The test of a false prophet

As I was pondering in recent weeks what it means to preach about the way to heaven, I was caught short in my ponderings by the words of John Wesley in his sermons on the Sermon on the Mount (there has to be a less awkward way to phrase that). I want to explore part of one of those sermons with you today, not to cast criticism on anyone else but to test and examine my own ministry.

I turn to Wesley’s 12th sermon on the Sermon on the Mount in which Wesley considers the warnings in Matthew 7:15-20.

Watch out for false prophets. They come to you in sheep’s clothing, but inwardly they are ferocious wolves. By their fruit you will recognize them. Do people pick grapes from thornbushes, or figs from thistles? Likewise, every good tree bears good fruit, but a bad tree bears bad fruit. A good tree cannot bear bad fruit, and a bad tree cannot bear good fruit. 19 Every tree that does not bear good fruit is cut down and thrown into the fire. Thus, by their fruit you will recognize them.

If you have any doubts that preaching the way to heaven is one of Wesley’s chief concerns, this sermon will clear such confusion away. The biblical verses warn of false prophets, and so Wesley begins by explaining what a prophet is: “those men who profess to be sent of God, to teach others the way to heaven.”

And he continues this emphasis on heaven as he explains what makes a preacher a false prophet.

“Those are false prophets, who teach a false way to heaven, a way which does not lead thither.”

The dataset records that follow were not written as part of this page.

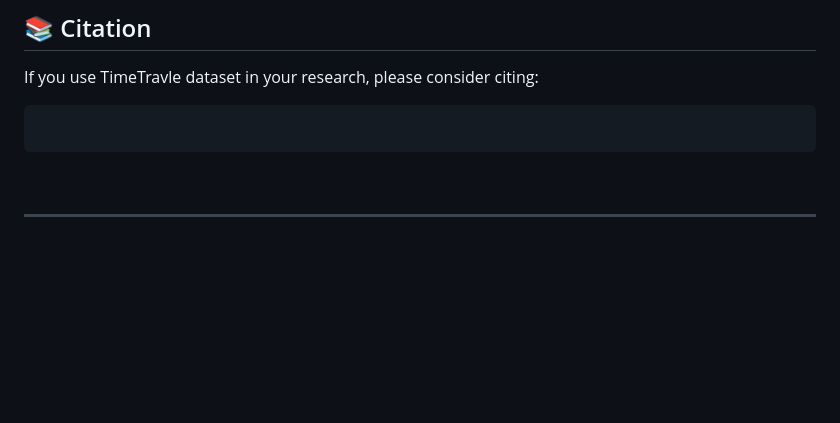
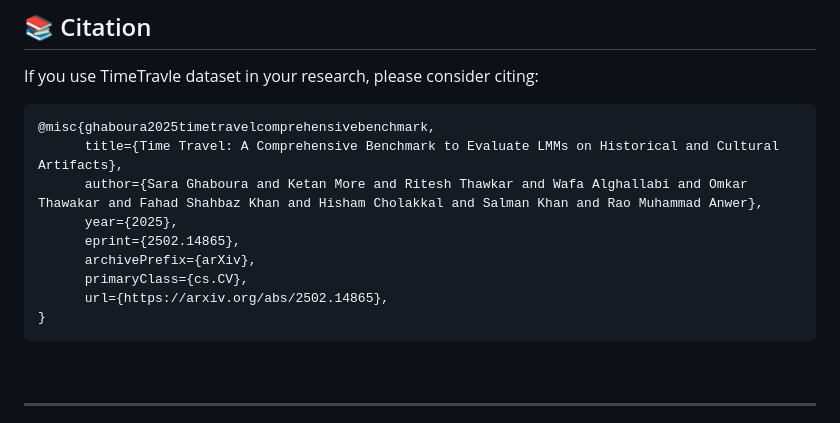
Before and after one commit to mbzuai-oryx/TimeTravel, a Markdown page: README.md, the part around the change. GitHub-like rendering; blank space fills up the shorter version.

````diff
--- a/README.md
+++ b/README.md
@@ -360,7 +360,15 @@ For questions or suggestions, feel free to reach out to us on [GitHub Discussion
 If you use TimeTravle dataset in your research, please consider citing:
 
 ```bibtex
-
+@misc{ghaboura2025timetravelcomprehensivebenchmark,
+      title={Time Travel: A Comprehensive Benchmark to Evaluate LMMs on Historical and Cultural Artifacts},
+      author={Sara Ghaboura and Ketan More and Ritesh Thawkar and Wafa Alghallabi and Omkar Thawakar and Fahad Shahbaz Khan and Hisham Cholakkal and Salman Khan and Rao Muhammad Anwer},
+      year={2025},
+      eprint={2502.14865},
+      archivePrefix={arXiv},
+      primaryClass={cs.CV},
+      url={https://arxiv.org/abs/2502.14865},
+}
 ```
 <br>
 
````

And what is the true way? Wesley finds his answer in looking to the beginning of Christ’s sermon, at what are commonly called the Beattitudes of Matthew 5:1-12.

Now the way to heaven pointed out in the preceeding sermon is the way of lowliness, mourning, meekness, and holy desire, love of God and our neighbour, doing good, and suffering evil for Christ’s sake. They are, therefore, false prophets, who teach, as the way to heaven, any other way than this.

To give an all-too-short a summary of Wesley’s point, he is saying that the way to heaven is a way of spiritual grief over our own sinfulness, a way of a changed life animated by the love and forgiveness of Christ, and a way of worldly reproach for our obedience to a God the world does not recognize as its own.

It is a narrow way and often a difficult way, which makes it usually an unpopular way. We all want to be told that the way to heaven is a broad way and that everyone arrives on that happy shore. We want to be told that it does not matter if we let our pride, sloth, ego, lust, and rage rule us because the doors of heaven will still be open to us. None of us want to hear that we are wrong about that, preachers or laity.

But if it is true, then what we want to hear — and what we pastors find it easy to say — is irrelevant. If it is true — as Christ says — that the way to the Kingdom is narrow and few find it, then woe to us who ignore this truth. We should seek earnestly what has been revealed to us about the way to heaven in the Bible. It should be of highest priority to all who preach and, indeed, everyone else as well.

And so the question I put to myself today is this: Have I been a false prophet or true? Do I preach in a way that makes the narrow way clear? Or do I tend to comfort those on the broad way to destruction too much?

These are questions for me to weigh but not answer in this moment as I write this post.

I will, however, close with Wesley’s exhortation to preachers that closes his sermon. I read it as words written for me, but I share them with you as well.

Humble yourselves before him. Cry unto him out of the dust, that he may first quicken thy soul; give thee the faith that worketh by love; that is lowly and meek, pure and merciful, zealous of good works, rejoicing in tribulation, in reproach, in distress, in persecution for rightousness’ sake! So shall “the Spirit of glory and of Christ rest upon thee,” and it shall appear that God hath sent thee. So shalt thou indeed “do the work of an Evangelist, and make full proof of thy ministry.” So shall the word of God in thy mouth be “an hammer that breaketh the rocks in pieces!” It shall then be known by thy fruits that thou art a Prophet of the Lord, even by the children whom God hath given thee. And having “turned many to righteousness,” thou shalt “shine as the stars for ever and ever!”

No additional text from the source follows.